Days go by… “saga of crafting life” (below) resulted from dwelling with a singer’s particular song which was evidently in the wake of a broken love. My non sequiturs respond to specific points in her song.
My occasioned posting on Heidegger, “engaged being,“ coincidently complements my above pretense of sagacity.
Imagination: a short introduction: “It’s my fault: too much imagination” implicitly addresses the idealization of imagination in Jennifer Gosetti-Ferencei’s The Life of Imagination, whose preface inspired “a creative life” below. At present, Jennifer is writing a little book in the Oxford U.P series Short Introductions, which will have the title above. In light of her entire magnum opus (The Life...), I’m struck by her lack of clinically-relevant insight that imagination should be balanced by a pragmatic realism. Otherwise, one can trouble oneself beyond all imagination.
And “a creative life” (March 2019)—a major project which has a link at the end of the posting above—is now listed on my cohering.net home page (at the bottom there). The past 2+ years, it stayed largely hidden via some links within sundry postings.

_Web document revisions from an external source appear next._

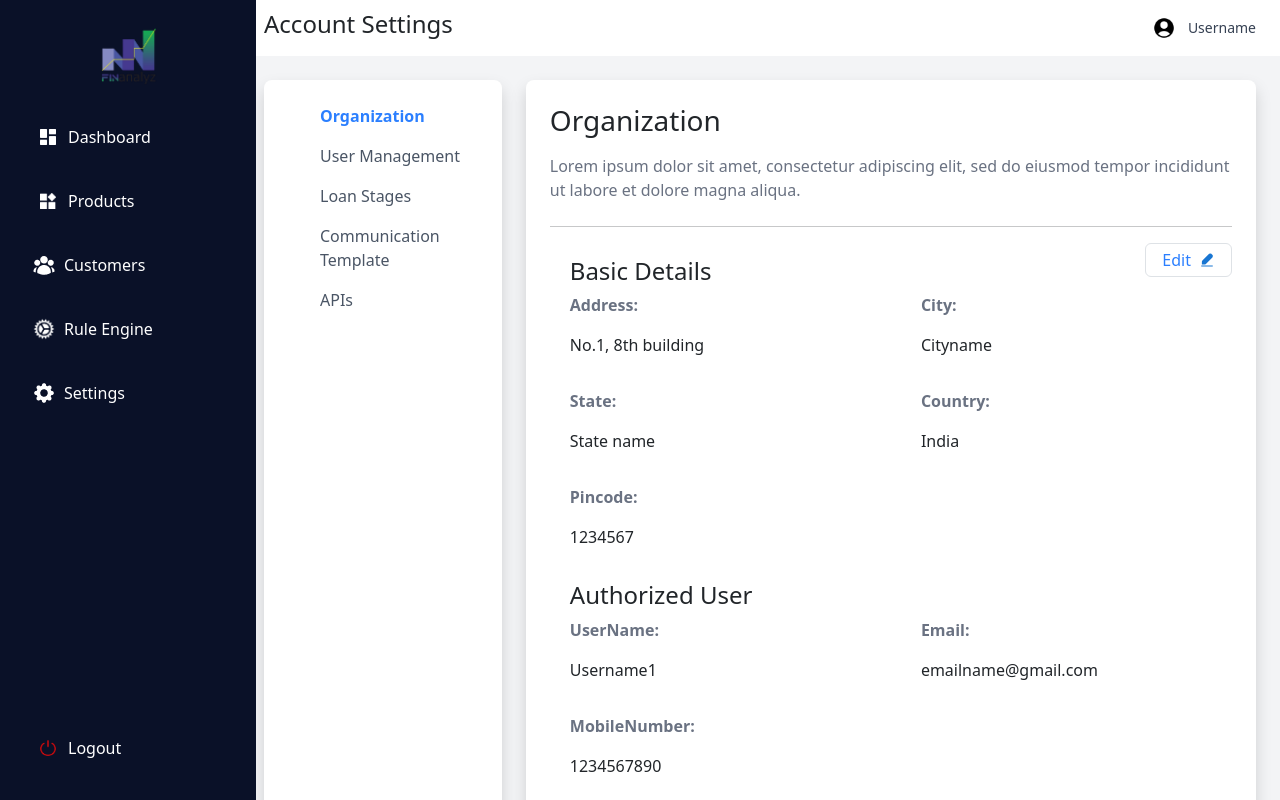
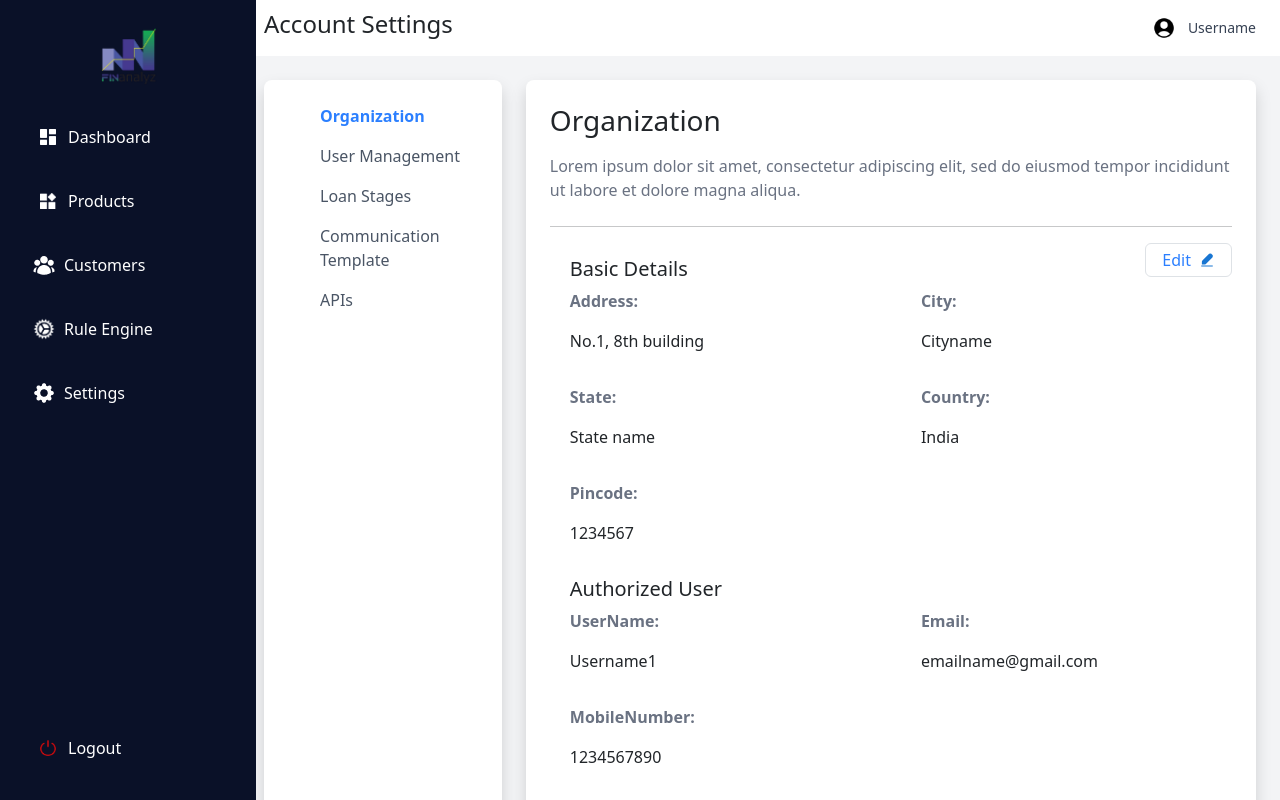
Before and after one commit to DESHMUKH-NIKITA/authentication-practice, a Next.js app: page /account-settings in a window 1280 px wide. Built offline with nearby package versions, Linux system fonts and the light colour scheme.

Commit message:
oraganization screen edit

```diff
--- a/src/app/account-settings/page.js
+++ b/src/app/account-settings/page.js
@@ -90,7 +90,7 @@ export default function AccountSettings() {
 
               {/* Basic Details */}
               <div className="mb-3 -mt-5 ml-5">
-                <h4 className="text-lg font-medium mb-2">Basic Details</h4>
+                <h5 className="text-lg font-medium mb-2">Basic Details</h5>
                 <div className="grid grid-cols-2 gap-x-10 gap-y-4">
                   {['address', 'city', 'state', 'country', 'pincode'].map((field) => (
                     <div key={field}>
@@ -107,7 +107,7 @@ export default function AccountSettings() {
 
               {/* Authorized User */}
               <div className="mb-3 ml-5">
-                <h4 className="text-lg font-medium mb-2">Authorized User</h4>
+                <h5 className="text-lg font-medium mb-2">Authorized User</h5>
                 <div className="grid grid-cols-2 gap-x-10 gap-y-4">
                   {['userName', 'email', 'mobileNumber'].map((field) => (
                     <div key={field}>
```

The ultimacy of the universe will be forever unknown. So, the ultimate point of Our form of life is ours to design, making time worthwhile,
at best cultivating humanity lastingly.

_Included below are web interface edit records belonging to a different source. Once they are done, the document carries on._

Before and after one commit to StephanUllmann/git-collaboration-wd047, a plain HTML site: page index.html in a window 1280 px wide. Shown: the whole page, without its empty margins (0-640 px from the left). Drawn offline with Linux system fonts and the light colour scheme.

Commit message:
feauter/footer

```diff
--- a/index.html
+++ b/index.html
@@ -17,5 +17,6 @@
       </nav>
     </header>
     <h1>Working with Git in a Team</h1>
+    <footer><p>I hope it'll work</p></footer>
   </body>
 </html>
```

The originator of Positive Psychology, Mihaly Csikszentmihalyi
(“Me-high Chick-sent-me-high”), died last month, 87. “His” empirically well-established domain (by now, 30+ years after its founding) has had a profound influence on professional psychology, on my development, and continues to flourish—I noted today—for interdisciplinary humanities.
The NYTimes obituary didn’t represent “his” field fairly (so, I won’t link to that). I wrote to one of his sons (who is a local acquaintance):

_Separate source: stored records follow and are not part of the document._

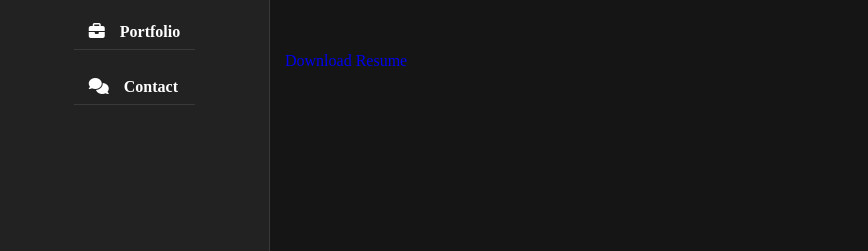
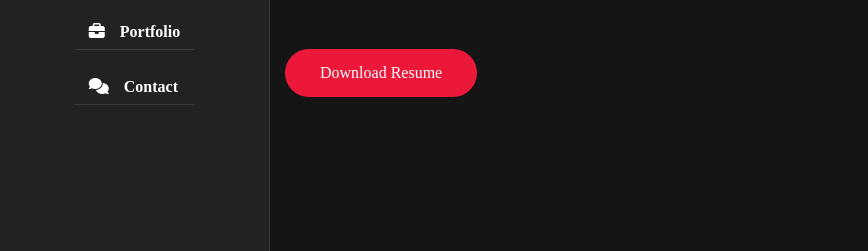
Before and after one commit to rahul-145/Portfolio, a plain HTML site: page index.html in a window 1280 px wide. Shown: the part 438-689 px from the top of the page, 0-868 px from the left. Drawn offline with nearby package versions, Linux system fonts and the light colour scheme; a web font is replaced by a local one.

Commit message:
Update index.html

```diff
--- a/index.html
+++ b/index.html
@@ -56,7 +56,7 @@
                     I have gained experience through internships in roles such as a Database and Business Analyst Intern.
                     Additionally, I have a passion for designing websites.
                   </p>
-                  <a href="https://drive.google.com/file/d/1Xy8C_-IK9lrkYqIYWg1DprSV9vvEZRHJ/view">Download Resume</a>
+                  <a href="https://drive.google.com/file/d/1Xy8C_-IK9lrkYqIYWg1DprSV9vvEZRHJ/view" class="btn">Download Resume</a>
                 </div>
                 <div class="home-img" padd-15>
                   <img src="Images/7S9A1247.jpg" alt="my pic">
```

His notion of The Evolving Self [a major book of his that influenced me] involves a rich sense of belonging actively in the flourishing of life—one’s life in life itself.
Flow is not, as the Times puts it, “a state of mind.” It’s a way of engaged being: dynamic, not homeostatic (not a “state”). Mihaly, with his colleague Seligman, advanced conceptions of engaged flourishing far beyond the idea’s origin in Aristotle (eudaimonia).
The week has been intense. Last Saturday, I believed I’d be ready to start something long (many postings as part of my well-ordered project), but that became discursive letters (emails) to five different-worlded scholars: literary, intellectual historial, humanistic psychological, philosophical, and political.
My modal moments could be synthesized into a singular, protean thing, but I want to move on.
Next Saturday, I’ll be ready for my New Beginning (he said).
Full moon tonight behind wispy clouds in strong autumn wind tropes foreboding. Yet, I’m enthralled.